Performance reviews are coming up and I am not sure how to approach them with my team members. I find it awkward, but I know they need and want feedback. How do I nail a performance review conversation?
There is an ongoing body of research demonstrating the impact performance conversations have on both recipients’ and managers’ brains. The level of anxiety it generates, often prevents team members from engaging their pre-frontal context and remembering or learning from the experience.
This is disappointing when we know that one of the most critical factors in employee retention is the perception they have of their manager’s investment in their career. So how do you deliver the feedback they need while ensuring this remains a positive experience for them?
We have prepared three techniques you can apply in your upcoming conversations.
1. Prepare to shift your mindset
You are not delivering performance feedback, you are facilitating a growth opportunity.
In her book ‘Mindset’, Carol Dweck outlines the difference between fixed and growth mindset. The single most powerful word to embrace a growth mindset is: YET. Here are some examples of growth mindset feedback:
· “I have not seen you present in a compelling way yet, how can we grow your presenting skills next month?”
· “You are not quite yet able to respond to stress in a resilient way. Let’s work on this in the next few weeks: what can you do differently?”
By engaging your team member to think about what they will do next, you are decreasing the fight or flight response they experience when hearing your comments about what they have not done or failed at.
It is likely that you will be a little anxious yourself during the conversation and you may forget how to frame the conversation effectively when in the middle of it. It is a good idea to prepare and have some notes ready. What have you seen from your team member that has surprised you in a positive way? What would you like to see from them in the next three months that would indicate they are growing?
2. Take before you give
This can feel counter-intuitive particularly because feedback should be considered as a gift. To decrease your employee’s anxiety about the upcoming conversation, start by asking them for feedback on your leadership first. Many managers share that they have tried to no avail as their team members tend to politely respond that all is well. A technique to ensure you receive an answer, is to frame your question differently:
· “What is one thing I could do differently in my leadership of the team?”
· “Can you please share one thing that you would find helpful for me to support your growth?”
When you ask for ‘one thing’, they will have to find something to share and if you are listening deeply, this should give you some insights about what they are really thinking.
3. Ask questions and then ask more
The best way for humans to learn is to find their own answers. Most of the time, your team member will know what they have done well and what they should improve. By giving them an opportunity to articulate this themselves, you are giving them a true coaching experience.

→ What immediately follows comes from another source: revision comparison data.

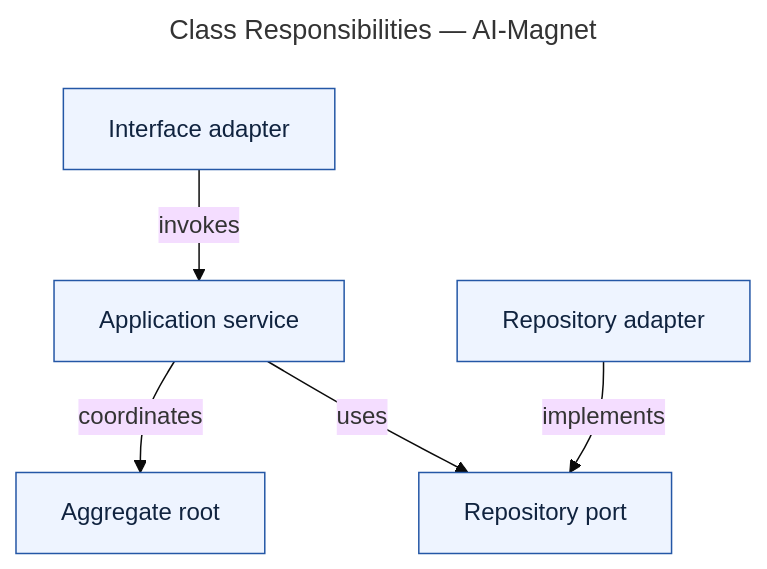
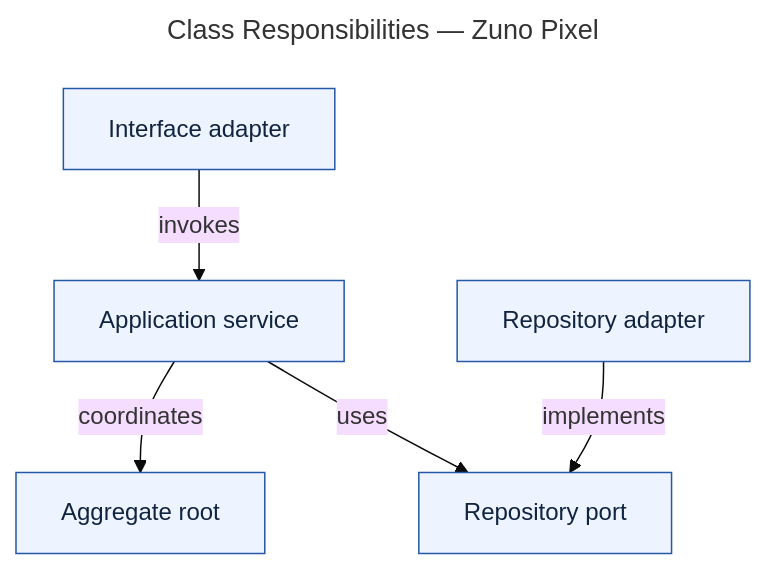
The diagram in planning/architecture/diagrams/class.mmd (Tauhid-dev/Brand-website), drawn with Mermaid (base theme) before and after one commit. The commit also changed 73 other files, not shown here.

Commit message:
feat(brand): complete Zuno Pixel phase 1

```diff
--- a/planning/architecture/diagrams/class.mmd
+++ b/planning/architecture/diagrams/class.mmd
@@ -1,15 +1,15 @@
 ---
-title: "Class Responsibilities — AI-Magnet"
+title: "Class Responsibilities — Zuno Pixel"
 ---
 flowchart TD
     controller["Interface adapter"]
     service["Application service"]
     aggregate["Aggregate root"]
     repository["Repository port"]
     implementation["Repository adapter"]
     controller -->|"invokes"| service
     service -->|"coordinates"| aggregate
     service -->|"uses"| repository
     implementation -->|"implements"| repository
     classDef genesis fill:#eef4ff,stroke:#2457a6,color:#10233f
     class controller,service,aggregate,repository,implementation genesis
```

Based on your own preparation, you can articulate questions that will then help you deliver your feedback on the areas that matter:
· “When thinking about your presentation skills, what do you feel you have improved? What do you need to do next?”
Finally, the impact of your performance meetings does not solely lie in your delivery on the moment, but in the frequency of your development conversations. Monthly chats will ensure that junior members of your organisation feel that their leaders care about their career and that this is a good place to learn and grow.